Instructions for the task
Tally up the lines below containing the string "chip", then write the number alone.

Stored items from a collection
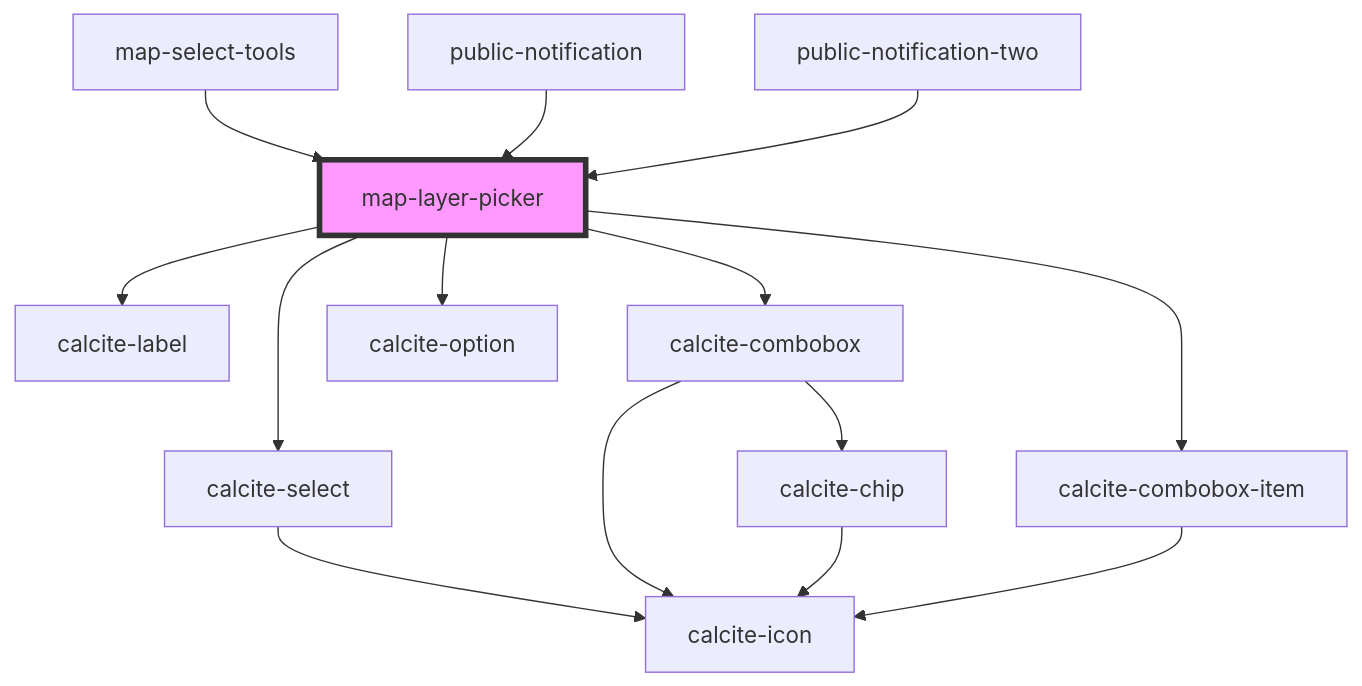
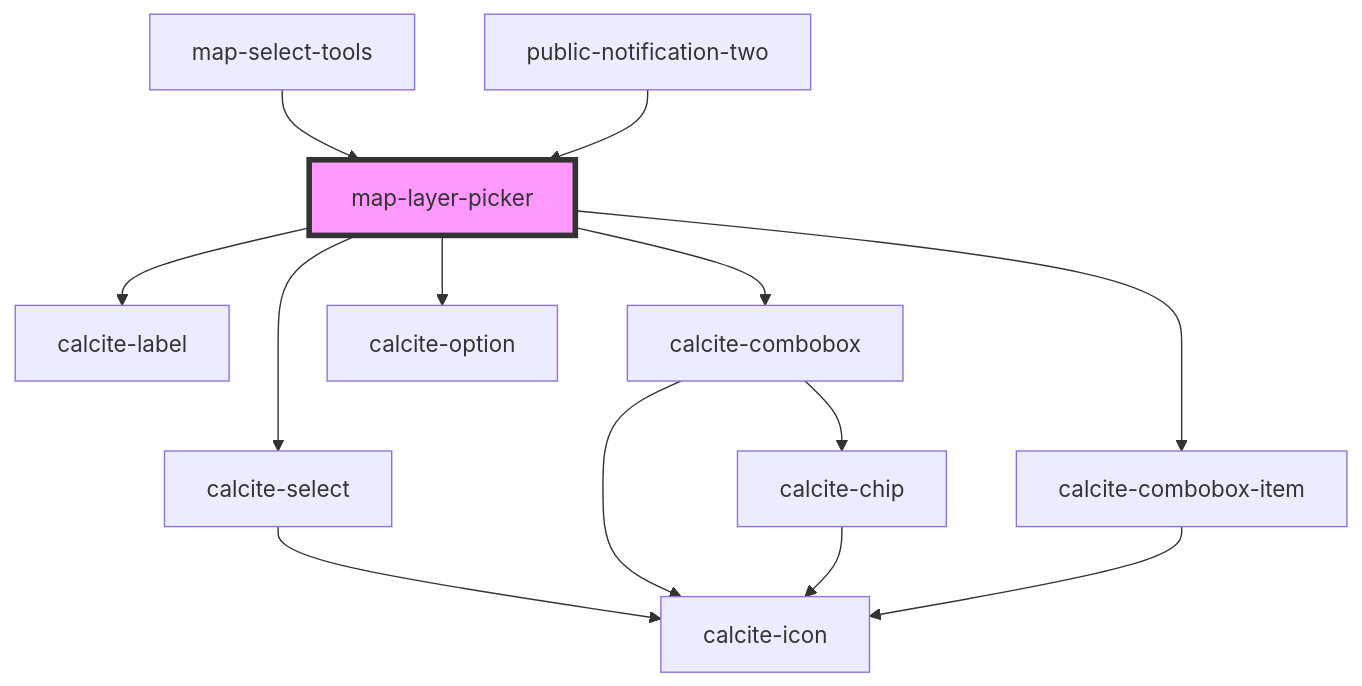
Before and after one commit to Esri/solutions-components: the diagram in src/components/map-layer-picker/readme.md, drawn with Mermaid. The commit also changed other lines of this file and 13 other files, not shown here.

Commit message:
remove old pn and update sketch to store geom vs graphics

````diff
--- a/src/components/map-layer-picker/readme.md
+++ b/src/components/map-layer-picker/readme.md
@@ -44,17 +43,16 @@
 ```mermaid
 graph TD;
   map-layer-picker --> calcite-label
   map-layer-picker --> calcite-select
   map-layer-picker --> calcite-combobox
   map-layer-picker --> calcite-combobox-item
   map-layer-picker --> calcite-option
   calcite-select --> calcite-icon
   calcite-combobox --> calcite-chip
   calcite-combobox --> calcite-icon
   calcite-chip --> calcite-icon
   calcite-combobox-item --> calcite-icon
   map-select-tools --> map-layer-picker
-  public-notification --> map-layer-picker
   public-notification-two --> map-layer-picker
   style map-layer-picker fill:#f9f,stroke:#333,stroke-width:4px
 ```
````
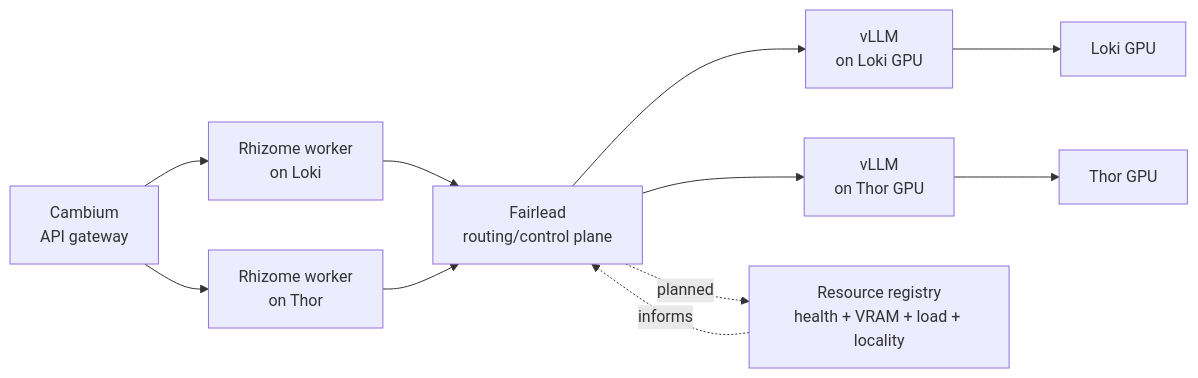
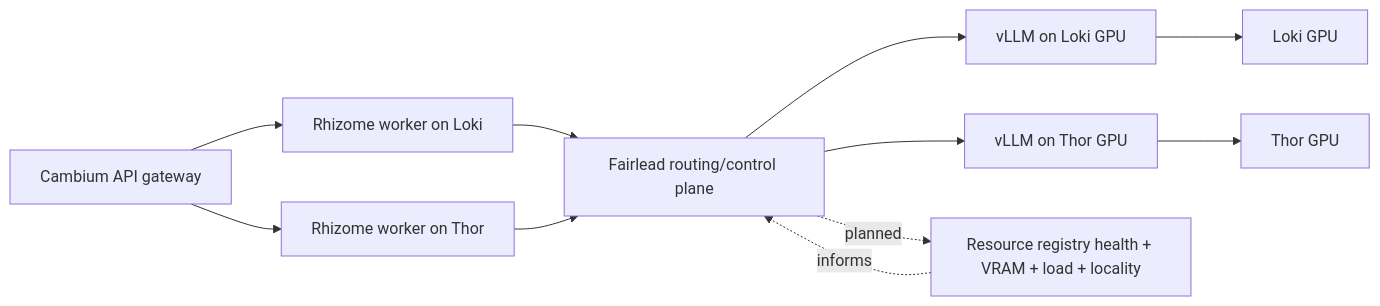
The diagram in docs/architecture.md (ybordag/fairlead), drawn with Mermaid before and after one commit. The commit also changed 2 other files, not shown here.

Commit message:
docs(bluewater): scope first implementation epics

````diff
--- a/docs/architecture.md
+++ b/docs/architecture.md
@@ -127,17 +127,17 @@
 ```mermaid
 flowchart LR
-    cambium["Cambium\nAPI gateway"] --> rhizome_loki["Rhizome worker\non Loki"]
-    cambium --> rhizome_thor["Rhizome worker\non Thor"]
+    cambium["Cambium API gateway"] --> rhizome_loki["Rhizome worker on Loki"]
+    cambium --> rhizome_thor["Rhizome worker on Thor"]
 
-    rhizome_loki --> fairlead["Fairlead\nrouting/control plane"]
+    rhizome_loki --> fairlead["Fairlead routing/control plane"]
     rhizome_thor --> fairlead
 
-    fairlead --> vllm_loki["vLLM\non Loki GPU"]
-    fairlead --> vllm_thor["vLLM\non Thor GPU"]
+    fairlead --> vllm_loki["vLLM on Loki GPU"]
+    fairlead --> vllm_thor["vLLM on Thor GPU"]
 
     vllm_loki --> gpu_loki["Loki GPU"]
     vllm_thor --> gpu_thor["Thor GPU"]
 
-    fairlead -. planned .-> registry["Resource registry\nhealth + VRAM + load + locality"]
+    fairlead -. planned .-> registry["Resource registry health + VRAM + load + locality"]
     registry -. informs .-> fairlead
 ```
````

Written solution
2